[Data excerpts — start]

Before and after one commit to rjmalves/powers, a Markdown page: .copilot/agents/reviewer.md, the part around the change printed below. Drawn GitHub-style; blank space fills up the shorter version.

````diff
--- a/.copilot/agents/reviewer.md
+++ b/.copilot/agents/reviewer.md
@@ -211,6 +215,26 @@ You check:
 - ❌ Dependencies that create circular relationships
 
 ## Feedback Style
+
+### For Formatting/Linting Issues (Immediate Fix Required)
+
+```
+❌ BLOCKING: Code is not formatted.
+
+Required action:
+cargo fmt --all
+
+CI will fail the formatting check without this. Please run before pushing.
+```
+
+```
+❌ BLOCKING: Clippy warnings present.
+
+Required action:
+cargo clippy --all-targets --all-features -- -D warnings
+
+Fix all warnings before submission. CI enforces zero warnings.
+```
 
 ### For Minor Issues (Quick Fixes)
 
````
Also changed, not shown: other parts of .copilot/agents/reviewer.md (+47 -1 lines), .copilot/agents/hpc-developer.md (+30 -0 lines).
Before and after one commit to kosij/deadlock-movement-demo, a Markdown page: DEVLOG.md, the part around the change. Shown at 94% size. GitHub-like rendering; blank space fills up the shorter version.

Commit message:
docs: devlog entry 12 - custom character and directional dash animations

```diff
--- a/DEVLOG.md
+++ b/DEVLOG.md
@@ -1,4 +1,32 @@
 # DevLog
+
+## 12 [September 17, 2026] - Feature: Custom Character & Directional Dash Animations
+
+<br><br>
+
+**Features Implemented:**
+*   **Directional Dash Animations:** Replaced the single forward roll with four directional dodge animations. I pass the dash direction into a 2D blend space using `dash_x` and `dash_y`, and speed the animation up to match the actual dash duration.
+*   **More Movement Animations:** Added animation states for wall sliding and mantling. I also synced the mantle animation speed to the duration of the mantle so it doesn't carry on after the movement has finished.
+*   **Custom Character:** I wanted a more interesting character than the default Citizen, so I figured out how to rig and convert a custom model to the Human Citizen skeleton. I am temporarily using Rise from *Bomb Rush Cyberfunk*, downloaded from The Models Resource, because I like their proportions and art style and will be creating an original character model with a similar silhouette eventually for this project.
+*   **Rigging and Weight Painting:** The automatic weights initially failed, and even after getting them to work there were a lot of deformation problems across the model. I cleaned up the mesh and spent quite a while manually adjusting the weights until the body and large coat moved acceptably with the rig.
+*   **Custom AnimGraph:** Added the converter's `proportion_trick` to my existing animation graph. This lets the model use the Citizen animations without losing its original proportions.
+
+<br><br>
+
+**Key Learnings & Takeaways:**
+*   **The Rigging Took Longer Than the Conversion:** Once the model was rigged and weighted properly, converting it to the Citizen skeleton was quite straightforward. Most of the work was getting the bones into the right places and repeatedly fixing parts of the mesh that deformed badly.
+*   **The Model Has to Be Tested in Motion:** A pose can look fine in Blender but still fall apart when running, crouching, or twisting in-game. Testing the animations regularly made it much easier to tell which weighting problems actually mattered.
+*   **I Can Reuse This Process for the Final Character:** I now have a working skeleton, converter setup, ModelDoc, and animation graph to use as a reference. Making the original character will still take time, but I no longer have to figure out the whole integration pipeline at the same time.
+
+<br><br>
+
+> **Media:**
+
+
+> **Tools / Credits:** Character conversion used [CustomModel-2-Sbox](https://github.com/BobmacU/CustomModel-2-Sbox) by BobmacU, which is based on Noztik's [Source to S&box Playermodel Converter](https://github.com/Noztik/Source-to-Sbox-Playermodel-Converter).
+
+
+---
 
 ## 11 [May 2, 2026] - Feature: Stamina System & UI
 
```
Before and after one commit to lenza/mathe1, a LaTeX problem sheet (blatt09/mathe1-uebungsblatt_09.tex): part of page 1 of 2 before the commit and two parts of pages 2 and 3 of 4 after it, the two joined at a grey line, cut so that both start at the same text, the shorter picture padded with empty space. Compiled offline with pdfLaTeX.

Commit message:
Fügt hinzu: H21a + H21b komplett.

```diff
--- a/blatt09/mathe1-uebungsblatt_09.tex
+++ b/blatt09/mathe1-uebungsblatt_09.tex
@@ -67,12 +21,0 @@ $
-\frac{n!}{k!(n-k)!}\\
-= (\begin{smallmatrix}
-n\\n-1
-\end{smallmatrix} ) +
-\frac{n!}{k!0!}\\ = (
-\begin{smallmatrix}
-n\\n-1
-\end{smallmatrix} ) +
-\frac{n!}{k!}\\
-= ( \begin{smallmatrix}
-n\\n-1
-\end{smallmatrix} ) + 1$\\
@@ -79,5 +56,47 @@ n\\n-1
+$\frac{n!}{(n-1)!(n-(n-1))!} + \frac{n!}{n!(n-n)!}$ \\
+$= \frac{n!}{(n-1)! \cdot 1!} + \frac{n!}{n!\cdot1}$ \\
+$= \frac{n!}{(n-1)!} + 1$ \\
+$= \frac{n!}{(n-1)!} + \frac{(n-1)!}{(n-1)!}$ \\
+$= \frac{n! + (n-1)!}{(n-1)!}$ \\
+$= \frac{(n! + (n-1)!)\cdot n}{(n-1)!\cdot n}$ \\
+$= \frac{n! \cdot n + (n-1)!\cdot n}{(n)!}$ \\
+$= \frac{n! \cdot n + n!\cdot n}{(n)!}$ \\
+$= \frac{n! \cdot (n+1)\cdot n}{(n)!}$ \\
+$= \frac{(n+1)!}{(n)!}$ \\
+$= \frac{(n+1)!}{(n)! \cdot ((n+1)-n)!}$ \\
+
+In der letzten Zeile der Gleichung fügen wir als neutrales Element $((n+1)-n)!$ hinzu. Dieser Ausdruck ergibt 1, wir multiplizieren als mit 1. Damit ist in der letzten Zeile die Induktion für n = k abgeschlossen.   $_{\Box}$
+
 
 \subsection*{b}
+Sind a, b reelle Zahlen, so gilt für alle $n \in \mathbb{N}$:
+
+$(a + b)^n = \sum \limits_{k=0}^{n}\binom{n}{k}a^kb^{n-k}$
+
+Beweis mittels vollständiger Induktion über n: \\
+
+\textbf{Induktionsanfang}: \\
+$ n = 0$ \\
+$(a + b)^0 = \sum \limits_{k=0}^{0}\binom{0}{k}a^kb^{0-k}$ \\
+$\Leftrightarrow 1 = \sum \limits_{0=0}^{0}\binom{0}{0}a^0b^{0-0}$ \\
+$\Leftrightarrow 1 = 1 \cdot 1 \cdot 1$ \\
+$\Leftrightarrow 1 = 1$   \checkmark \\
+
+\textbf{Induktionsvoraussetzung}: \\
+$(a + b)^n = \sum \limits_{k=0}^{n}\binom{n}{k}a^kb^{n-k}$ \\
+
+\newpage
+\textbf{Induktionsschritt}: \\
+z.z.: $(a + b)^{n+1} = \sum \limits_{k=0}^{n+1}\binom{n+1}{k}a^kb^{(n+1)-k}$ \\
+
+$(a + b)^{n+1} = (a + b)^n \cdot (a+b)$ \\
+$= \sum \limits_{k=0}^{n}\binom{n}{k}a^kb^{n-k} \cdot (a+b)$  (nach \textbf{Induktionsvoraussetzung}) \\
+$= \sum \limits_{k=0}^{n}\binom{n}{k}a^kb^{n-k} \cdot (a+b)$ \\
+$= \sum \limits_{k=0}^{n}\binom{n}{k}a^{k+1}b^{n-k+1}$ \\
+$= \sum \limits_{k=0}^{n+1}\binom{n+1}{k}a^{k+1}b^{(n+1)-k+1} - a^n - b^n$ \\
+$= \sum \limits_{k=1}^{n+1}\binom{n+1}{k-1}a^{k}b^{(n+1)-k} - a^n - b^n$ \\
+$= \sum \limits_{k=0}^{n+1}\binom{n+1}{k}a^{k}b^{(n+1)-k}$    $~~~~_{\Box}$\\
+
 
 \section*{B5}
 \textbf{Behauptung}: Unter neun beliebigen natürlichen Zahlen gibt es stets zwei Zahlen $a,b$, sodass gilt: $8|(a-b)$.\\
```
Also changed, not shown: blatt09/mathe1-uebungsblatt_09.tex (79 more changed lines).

[Data excerpts — finish]

From the data above, pick out each line containing "textbf" and copy it.

Answer section |
+\textbf{Induktionsanfang}: \\
+\textbf{Induktionsvoraussetzung}: \\
+\textbf{Induktionsschritt}: \\
+$= \sum \limits_{k=0}^{n}\binom{n}{k}a^kb^{n-k} \cdot (a+b)$  (nach \textbf{Induktionsvoraussetzung}) \\
 \textbf{Behauptung}: Unter neun beliebigen natürlichen Zahlen gibt es stets zwei Zahlen $a,b$, sodass gilt: $8|(a-b)$.\\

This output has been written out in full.